WHAT YOU SHOULD DO:
Using the entries that follow, give only the number of lines with the word "shown" in them.

Records contained in a dataset:

*** Begin section ***

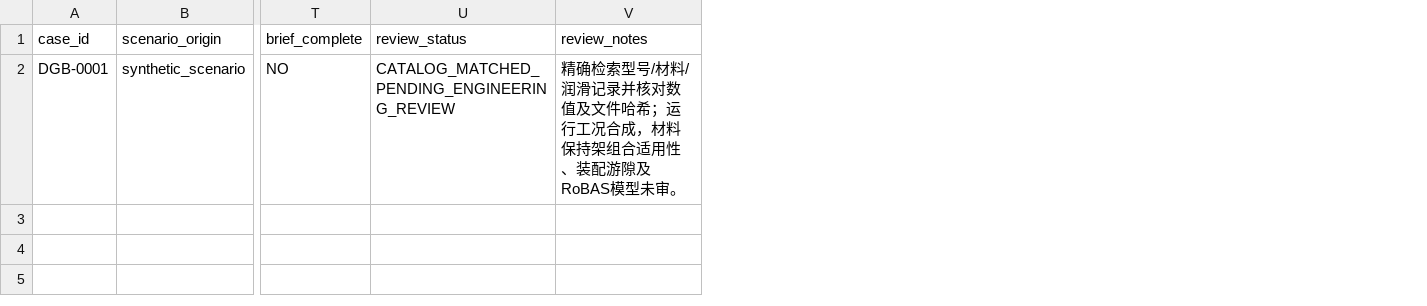
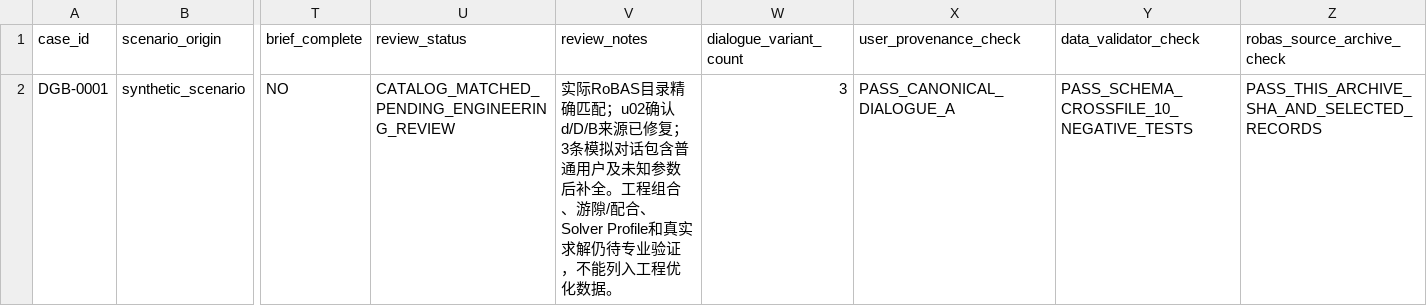
Before and after one commit to GB412/bearing_agent_system, a CSV file: DGB_Design_Dataset/review/case_review.csv, drawn as a sheet; only a part is shown, gaps mark what is left out; the diff names each change by its address in the sheet, - before the commit and + after, or states it on an @@ line.

Commit message:
data: fix DGB case provenance, harden validation, add dialogue variants

```diff
--- a/DGB_Design_Dataset/review/case_review.csv
+++ b/DGB_Design_Dataset/review/case_review.csv
+column W (dialogue_variant_count), row 2: 3
+column X (user_provenance_check), row 2: PASS_CANONICAL_DIALOGUE_A
+column Y (data_validator_check), row 2: PASS_SCHEMA_CROSSFILE_10_NEGATIVE_TESTS
+column Z (robas_source_archive_check), row 2: PASS_THIS_ARCHIVE_SHA_AND_SELECTED_RECORDS
-V2 (review_notes): 精确检索型号/材料/润滑记录并核对数值及文件哈希；运行工况合成，材料保持架组合适用性、装配游隙及RoBAS模型未审。
+V2 (review_notes): 实际RoBAS目录精确匹配；u02确认d/D/B来源已修复；3条模拟对话包含普通用户及未知参数后补全。工程组合、游隙/配合、Solver Profile和真实求解仍待专业验证，不能列入工程优化数据。
```
Also changed, not shown: 5 other files.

*** End section ***

RESULT OF THIS EXERCISE:
2